▶ _Problem details_
How many lines in the listing below include the word "CreateUser"? Reply with the count alone.

▶ _Supplied data_
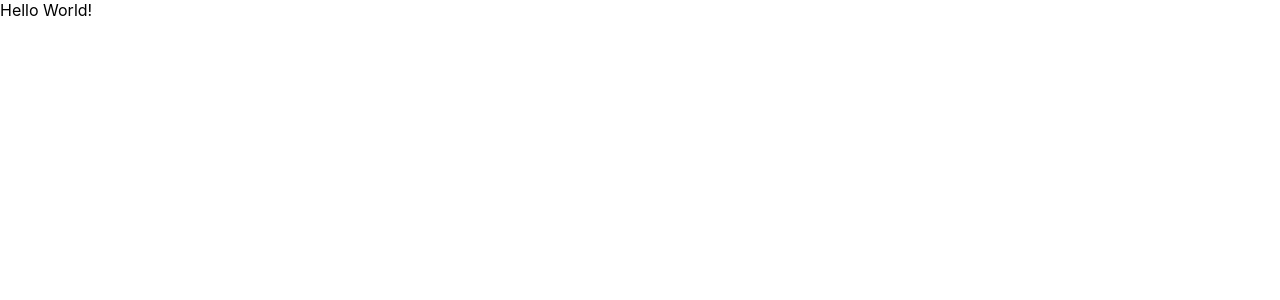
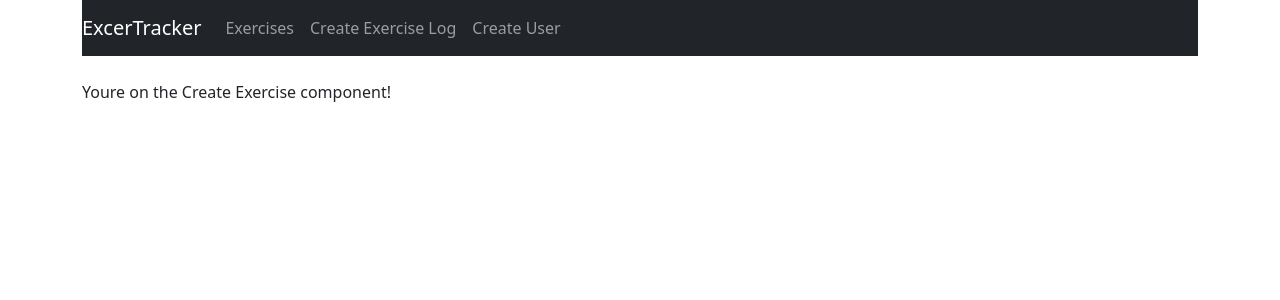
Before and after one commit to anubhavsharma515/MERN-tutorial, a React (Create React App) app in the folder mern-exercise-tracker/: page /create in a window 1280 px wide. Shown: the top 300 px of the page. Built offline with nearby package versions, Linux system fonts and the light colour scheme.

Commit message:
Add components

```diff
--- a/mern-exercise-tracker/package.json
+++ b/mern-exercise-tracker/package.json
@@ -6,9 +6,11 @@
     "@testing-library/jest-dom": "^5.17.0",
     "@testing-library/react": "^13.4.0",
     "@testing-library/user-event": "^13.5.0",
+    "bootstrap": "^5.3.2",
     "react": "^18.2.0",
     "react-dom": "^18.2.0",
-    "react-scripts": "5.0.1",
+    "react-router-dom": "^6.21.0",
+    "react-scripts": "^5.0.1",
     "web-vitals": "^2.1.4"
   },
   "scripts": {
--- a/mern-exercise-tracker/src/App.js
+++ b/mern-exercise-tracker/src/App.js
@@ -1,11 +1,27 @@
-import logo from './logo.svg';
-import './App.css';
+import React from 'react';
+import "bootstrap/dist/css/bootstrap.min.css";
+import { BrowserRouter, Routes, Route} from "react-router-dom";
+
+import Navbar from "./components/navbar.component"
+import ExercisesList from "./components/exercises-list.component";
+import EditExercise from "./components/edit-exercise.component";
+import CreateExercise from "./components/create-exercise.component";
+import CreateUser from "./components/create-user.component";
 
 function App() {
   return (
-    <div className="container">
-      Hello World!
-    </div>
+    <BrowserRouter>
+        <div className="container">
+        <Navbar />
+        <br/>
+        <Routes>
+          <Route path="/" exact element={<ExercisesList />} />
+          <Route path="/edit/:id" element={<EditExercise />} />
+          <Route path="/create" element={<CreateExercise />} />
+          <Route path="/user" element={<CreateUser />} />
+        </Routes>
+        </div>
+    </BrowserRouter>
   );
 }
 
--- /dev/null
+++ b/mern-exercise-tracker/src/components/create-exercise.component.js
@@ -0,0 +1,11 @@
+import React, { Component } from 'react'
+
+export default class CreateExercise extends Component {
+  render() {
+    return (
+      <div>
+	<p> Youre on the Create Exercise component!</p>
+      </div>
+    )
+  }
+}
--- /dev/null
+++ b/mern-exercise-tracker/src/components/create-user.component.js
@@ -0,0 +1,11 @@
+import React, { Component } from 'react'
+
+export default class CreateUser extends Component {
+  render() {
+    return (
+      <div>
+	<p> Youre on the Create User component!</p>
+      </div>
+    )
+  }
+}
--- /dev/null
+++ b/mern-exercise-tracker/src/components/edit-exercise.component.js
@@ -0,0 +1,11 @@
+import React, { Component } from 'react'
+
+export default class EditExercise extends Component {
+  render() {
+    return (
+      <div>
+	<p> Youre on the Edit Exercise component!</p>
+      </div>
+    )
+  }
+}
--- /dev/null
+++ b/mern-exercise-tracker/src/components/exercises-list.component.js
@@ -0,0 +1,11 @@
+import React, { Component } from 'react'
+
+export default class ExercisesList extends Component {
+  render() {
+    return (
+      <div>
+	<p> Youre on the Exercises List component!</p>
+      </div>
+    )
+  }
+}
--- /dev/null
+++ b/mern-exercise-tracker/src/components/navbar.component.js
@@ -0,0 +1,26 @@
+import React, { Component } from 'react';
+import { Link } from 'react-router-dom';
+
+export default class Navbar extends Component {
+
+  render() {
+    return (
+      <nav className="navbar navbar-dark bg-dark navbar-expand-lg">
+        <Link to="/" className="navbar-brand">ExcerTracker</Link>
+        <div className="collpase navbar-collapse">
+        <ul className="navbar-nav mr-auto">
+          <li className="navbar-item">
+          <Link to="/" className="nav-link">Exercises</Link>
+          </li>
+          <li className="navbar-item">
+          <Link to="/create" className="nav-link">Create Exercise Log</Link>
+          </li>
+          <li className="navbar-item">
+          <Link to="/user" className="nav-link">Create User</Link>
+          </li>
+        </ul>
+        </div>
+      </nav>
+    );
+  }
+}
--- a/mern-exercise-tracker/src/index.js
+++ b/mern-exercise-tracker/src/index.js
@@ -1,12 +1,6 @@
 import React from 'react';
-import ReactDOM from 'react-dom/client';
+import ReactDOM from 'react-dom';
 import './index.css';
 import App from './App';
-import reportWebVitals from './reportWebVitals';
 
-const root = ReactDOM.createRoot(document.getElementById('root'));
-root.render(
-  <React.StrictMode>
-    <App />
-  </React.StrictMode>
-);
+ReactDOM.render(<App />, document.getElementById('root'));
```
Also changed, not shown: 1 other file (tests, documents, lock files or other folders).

▶ _Task answer_
3